Critical records, such as business communications, financial statements and medical images, are increasingly being stored in electronic form, which makes them relatively easy to clandestinely destroy and modify. Ensuring that records are not only readily accessible and accurate, but also credible and irrefutable, is particularly imperative given recent legal and regulatory trends. The
US alone currently more than 10,000 such regulations (e.g. Sarbanes-Oxley Act, SEC Rule 17a-3/4, HIPPA, DOD 5015.2). The
key focus of many of these regulations is to ensure that records are trustworthy.

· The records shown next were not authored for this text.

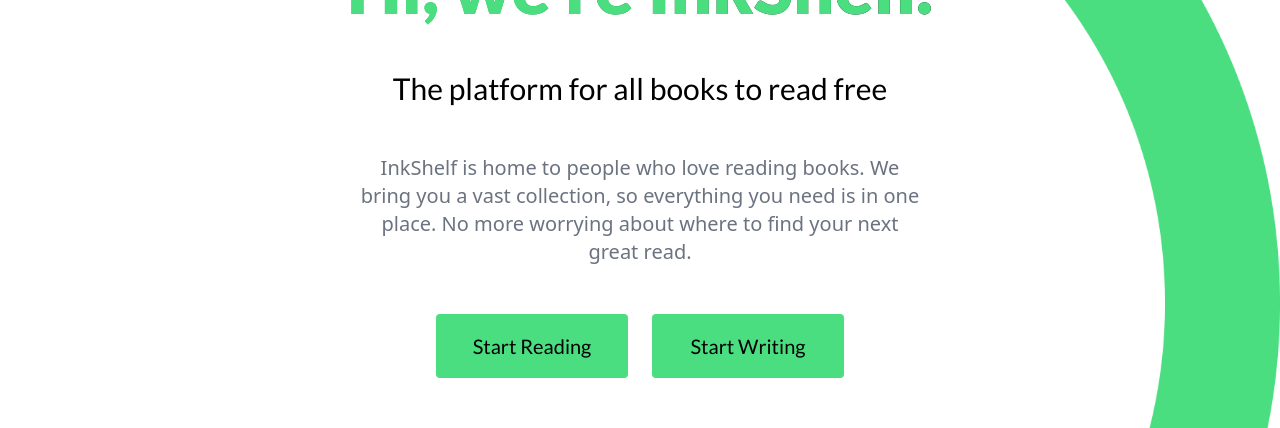
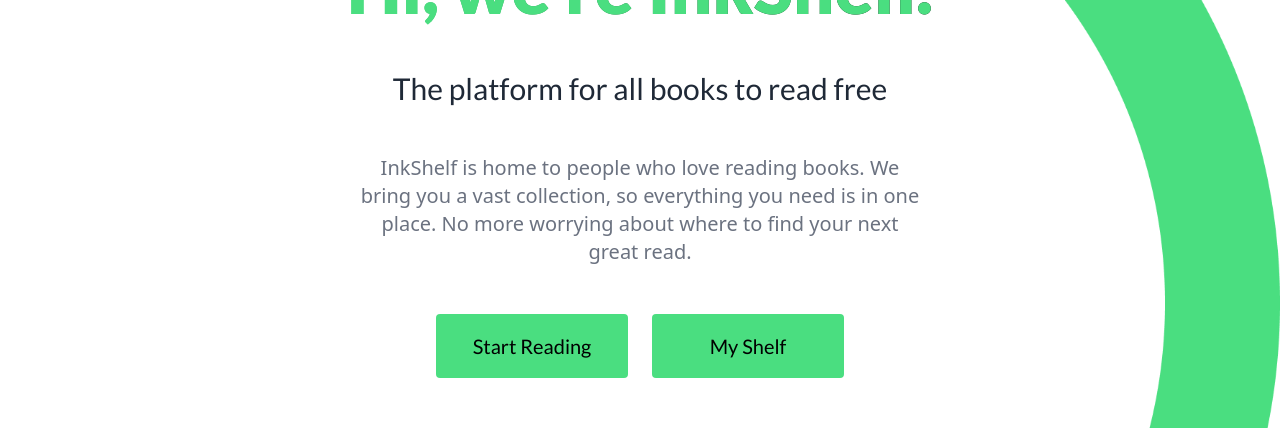
Before and after one commit to scripter-kartik/InkShelf, a Next.js app: page / in a window 1280 px wide. Shown: the part 270-698 px from the top of the page. Built offline with nearby package versions, Linux system fonts and the light colour scheme; no server answers; a web font is replaced by a local one.

Commit message:
fix: restore dark mode, My Shelf button, and home page dark styles
- Add ThemeProvider to root layout so dark class toggling works globally
- Replace non-functional 'Start Writing' button with 'My Shelf' link to /shelf
- Add dark mode Tailwind classes to Home.jsx (bg, text, gradient, buttons)

```diff
--- a/src/app/components/Home.jsx
+++ b/src/app/components/Home.jsx
@@ -1,21 +1,21 @@
 import Link from "next/link";
 export default function Home() {
-    return (<div className="relative w-screen min-h-[calc(100vh-64px)] overflow-hidden">
+    return (<div className="relative w-screen min-h-[calc(100vh-64px)] overflow-hidden bg-white dark:bg-gray-950">
       <img className="absolute top-0 left-0 h-[calc(100vh-64px)] w-auto object-contain z-0 hidden 2xl:block" src="/Bird.png" alt="Left Decorative Bird"/>
 
       <img className="absolute top-0 right-0 h-[calc(100vh-64px)] w-auto object-cover z-0" src="/Subtract.png" alt="Right Decorative Blob"/>
 
       <div className="flex flex-col justify-center items-center gap-12 px-4 text-center h-[calc(100vh-64px)] relative z-10 max-w-6xl mx-auto">
-        <h1 className="lg:text-green-400 bg-gradient-to-r from-green-400 to-black bg-clip-text text-transparent font-lato font-extrabold text-5xl sm:text-6xl md:text-7xl">
+        <h1 className="lg:text-green-400 bg-gradient-to-r from-green-400 to-black dark:to-white bg-clip-text text-transparent font-lato font-extrabold text-5xl sm:text-6xl md:text-7xl">
           Hi, we're InkShelf.
         </h1>
 
-        <p className="text-2xl sm:text-3xl font-lato">
+        <p className="text-2xl sm:text-3xl font-lato text-gray-800 dark:text-gray-100">
           The platform for all books to read free
         </p>
 
         <div className="max-w-xl px-2">
-          <p className="font-extralight text-lg sm:text-xl text-gray-500">
+          <p className="font-extralight text-lg sm:text-xl text-gray-500 dark:text-gray-400">
             InkShelf is home to people who love reading books. We bring you a
             vast collection, so everything you need is in one place. No more
             worrying about where to find your next great read.
@@ -24,13 +24,15 @@
 
         <div className="flex flex-col sm:flex-row gap-4 sm:gap-6">
           <Link href="/books">
-            <button className="w-48 h-14 sm:h-16 bg-green-400 font-lato text-lg sm:text-xl rounded hover:bg-green-500 transition">
+            <button className="w-48 h-14 sm:h-16 bg-green-400 font-lato text-lg sm:text-xl rounded hover:bg-green-500 transition dark:bg-green-600 dark:hover:bg-green-500 dark:text-white">
               Start Reading
             </button>
           </Link>
-          <button className="w-48 h-14 sm:h-16 bg-green-400 font-lato text-lg sm:text-xl rounded hover:bg-green-500 transition">
-            Start Writing
-          </button>
+          <Link href="/shelf">
+            <button className="w-48 h-14 sm:h-16 bg-green-400 font-lato text-lg sm:text-xl rounded hover:bg-green-500 transition dark:bg-green-600 dark:hover:bg-green-500 dark:text-white">
+              My Shelf
+            </button>
+          </Link>
         </div>
       </div>
     </div>);
--- a/src/app/layout.tsx
+++ b/src/app/layout.tsx
@@ -2,6 +2,7 @@
 import { Geist, Geist_Mono } from "next/font/google";
 import "../styles/globals.css";
 import AuthProvider from "@/app/components/AuthProvider";
+import { ThemeProvider } from "@/components/ThemeProvider";
 const geistSans = Geist({
     variable: "--font-geist-sans",
     subsets: ["latin"],
@@ -24,10 +25,11 @@
         <link href="https://fonts.googleapis.com/css2?family=Intel+One+Mono:ital,wght@0,300..700;1,300..700&family=Lato:ital,wght@0,100;0,300;0,400;0,700;0,900;1,100;1,300;1,400;1,700;1,900&family=Playwrite+AU+QLD:wght@100..400&family=Winky+Rough:ital,wght@0,300..900;1,300..900&display=swap" rel="stylesheet"></link>
       </head>
       <body className={`${geistSans.variable} ${geistMono.variable} antialiased`}>
-        <AuthProvider>
-          {children}
-        </AuthProvider>
-
+        <ThemeProvider>
+          <AuthProvider>
+            {children}
+          </AuthProvider>
+        </ThemeProvider>
       </body>
     </html>);
 }
```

Given the extremely high stakes that could be involved in tampering with the records, the threat of intentional and inside attacks is very real. Under this threat model, the current practice of maintaining records in Write Once Read Many (WORM) storage is increasingly inadequate to ensure that the records are trustworthy, i.e. able to provide solid proof and accurate details of past events. For example, with the large volume of records and short query response time typical today, the records have to be indexed, but traditional indexing methods allow records, even those stored in WORM storage, to be effectively (logically) altered and deleted by an insider adversary. Moreover, many records have long retention periods, requiring them to be periodically migrated to new storage systems, which makes them vulnerable. The aim of this project is to develop a holistic approach to electronic record-keeping.